WORK INSTRUCTION: If a line below holds the word "class", count it; then say how many such lines there are and nothing else.

[Version comparison data]
++++++++++
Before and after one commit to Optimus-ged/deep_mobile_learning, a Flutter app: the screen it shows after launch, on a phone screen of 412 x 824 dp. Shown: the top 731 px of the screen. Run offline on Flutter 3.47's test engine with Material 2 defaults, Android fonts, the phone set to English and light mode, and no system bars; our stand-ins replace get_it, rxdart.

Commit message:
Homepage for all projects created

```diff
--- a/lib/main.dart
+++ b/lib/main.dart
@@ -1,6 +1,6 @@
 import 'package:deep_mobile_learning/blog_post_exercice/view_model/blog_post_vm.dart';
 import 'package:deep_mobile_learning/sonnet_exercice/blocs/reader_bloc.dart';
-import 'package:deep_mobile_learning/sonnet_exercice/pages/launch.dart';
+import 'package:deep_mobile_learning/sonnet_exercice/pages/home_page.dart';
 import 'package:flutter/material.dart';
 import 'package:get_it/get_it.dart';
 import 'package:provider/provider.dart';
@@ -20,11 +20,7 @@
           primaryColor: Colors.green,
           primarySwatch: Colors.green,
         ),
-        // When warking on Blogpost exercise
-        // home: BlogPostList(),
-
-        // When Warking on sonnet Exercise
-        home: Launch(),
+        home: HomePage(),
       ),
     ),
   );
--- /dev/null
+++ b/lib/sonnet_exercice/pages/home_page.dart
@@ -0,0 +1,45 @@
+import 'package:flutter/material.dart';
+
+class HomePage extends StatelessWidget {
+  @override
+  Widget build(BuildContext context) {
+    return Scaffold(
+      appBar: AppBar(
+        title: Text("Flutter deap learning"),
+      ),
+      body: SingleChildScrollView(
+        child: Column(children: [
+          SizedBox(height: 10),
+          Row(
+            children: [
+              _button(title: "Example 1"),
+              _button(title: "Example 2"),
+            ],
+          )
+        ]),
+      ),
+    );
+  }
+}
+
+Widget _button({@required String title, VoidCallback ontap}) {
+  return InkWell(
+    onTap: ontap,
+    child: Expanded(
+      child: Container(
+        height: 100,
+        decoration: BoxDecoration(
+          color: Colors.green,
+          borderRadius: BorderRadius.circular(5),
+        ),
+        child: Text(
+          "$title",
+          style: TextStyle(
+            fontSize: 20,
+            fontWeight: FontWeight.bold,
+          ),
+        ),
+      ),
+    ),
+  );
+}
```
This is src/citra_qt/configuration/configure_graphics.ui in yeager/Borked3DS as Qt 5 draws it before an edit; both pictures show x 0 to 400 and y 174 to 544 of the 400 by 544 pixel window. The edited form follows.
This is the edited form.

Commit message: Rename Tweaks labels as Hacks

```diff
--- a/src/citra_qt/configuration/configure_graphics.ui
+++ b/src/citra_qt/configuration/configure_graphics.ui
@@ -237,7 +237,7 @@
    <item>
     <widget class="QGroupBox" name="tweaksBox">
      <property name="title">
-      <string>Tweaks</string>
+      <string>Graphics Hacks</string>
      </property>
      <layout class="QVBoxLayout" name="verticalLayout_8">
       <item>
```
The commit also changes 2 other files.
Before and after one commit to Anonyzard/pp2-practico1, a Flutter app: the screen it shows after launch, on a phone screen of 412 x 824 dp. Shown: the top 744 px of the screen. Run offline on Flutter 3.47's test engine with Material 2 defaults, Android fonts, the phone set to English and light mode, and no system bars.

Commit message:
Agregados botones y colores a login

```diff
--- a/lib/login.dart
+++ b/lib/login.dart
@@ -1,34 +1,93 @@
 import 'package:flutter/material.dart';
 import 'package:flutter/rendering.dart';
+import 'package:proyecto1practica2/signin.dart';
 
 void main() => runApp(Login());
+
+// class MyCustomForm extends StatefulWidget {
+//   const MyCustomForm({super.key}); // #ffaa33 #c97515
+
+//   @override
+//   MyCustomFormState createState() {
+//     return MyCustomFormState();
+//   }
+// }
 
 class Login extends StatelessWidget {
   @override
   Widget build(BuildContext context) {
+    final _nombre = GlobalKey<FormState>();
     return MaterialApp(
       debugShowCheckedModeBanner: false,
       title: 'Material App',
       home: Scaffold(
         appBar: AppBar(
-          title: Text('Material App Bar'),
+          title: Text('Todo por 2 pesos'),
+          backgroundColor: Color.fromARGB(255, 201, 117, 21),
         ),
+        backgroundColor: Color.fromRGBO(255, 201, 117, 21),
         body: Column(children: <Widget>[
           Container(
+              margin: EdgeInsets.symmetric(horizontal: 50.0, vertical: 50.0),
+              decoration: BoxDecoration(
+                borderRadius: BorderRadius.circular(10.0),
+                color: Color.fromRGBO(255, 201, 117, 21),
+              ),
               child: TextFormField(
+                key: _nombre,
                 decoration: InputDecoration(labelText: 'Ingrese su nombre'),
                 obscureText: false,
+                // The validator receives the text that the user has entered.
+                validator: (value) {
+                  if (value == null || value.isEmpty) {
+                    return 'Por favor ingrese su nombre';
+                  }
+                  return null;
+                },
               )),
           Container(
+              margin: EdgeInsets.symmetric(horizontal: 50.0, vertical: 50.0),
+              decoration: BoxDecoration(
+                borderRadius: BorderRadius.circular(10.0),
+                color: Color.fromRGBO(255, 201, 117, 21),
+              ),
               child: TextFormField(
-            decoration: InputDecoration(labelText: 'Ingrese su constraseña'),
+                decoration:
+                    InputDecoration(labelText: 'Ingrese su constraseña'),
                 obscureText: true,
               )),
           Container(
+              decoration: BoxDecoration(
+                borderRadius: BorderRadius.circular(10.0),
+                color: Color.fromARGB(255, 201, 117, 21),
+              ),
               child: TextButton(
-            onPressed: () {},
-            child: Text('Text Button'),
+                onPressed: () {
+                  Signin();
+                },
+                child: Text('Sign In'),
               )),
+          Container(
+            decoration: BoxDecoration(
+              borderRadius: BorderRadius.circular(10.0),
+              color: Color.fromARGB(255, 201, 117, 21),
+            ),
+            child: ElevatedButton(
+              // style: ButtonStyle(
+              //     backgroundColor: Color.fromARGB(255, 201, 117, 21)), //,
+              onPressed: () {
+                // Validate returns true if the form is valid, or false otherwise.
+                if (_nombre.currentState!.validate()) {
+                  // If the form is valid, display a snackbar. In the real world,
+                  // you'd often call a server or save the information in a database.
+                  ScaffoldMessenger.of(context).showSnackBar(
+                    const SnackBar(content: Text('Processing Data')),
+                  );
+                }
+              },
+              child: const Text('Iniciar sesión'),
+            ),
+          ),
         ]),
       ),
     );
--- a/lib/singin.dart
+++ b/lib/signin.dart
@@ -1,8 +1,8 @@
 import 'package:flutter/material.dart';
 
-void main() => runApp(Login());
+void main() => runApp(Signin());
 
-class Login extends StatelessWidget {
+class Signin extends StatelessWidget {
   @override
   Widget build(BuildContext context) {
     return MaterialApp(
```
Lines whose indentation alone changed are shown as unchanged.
++++++++++
SOLUTION FOR THIS PROBLEM: 7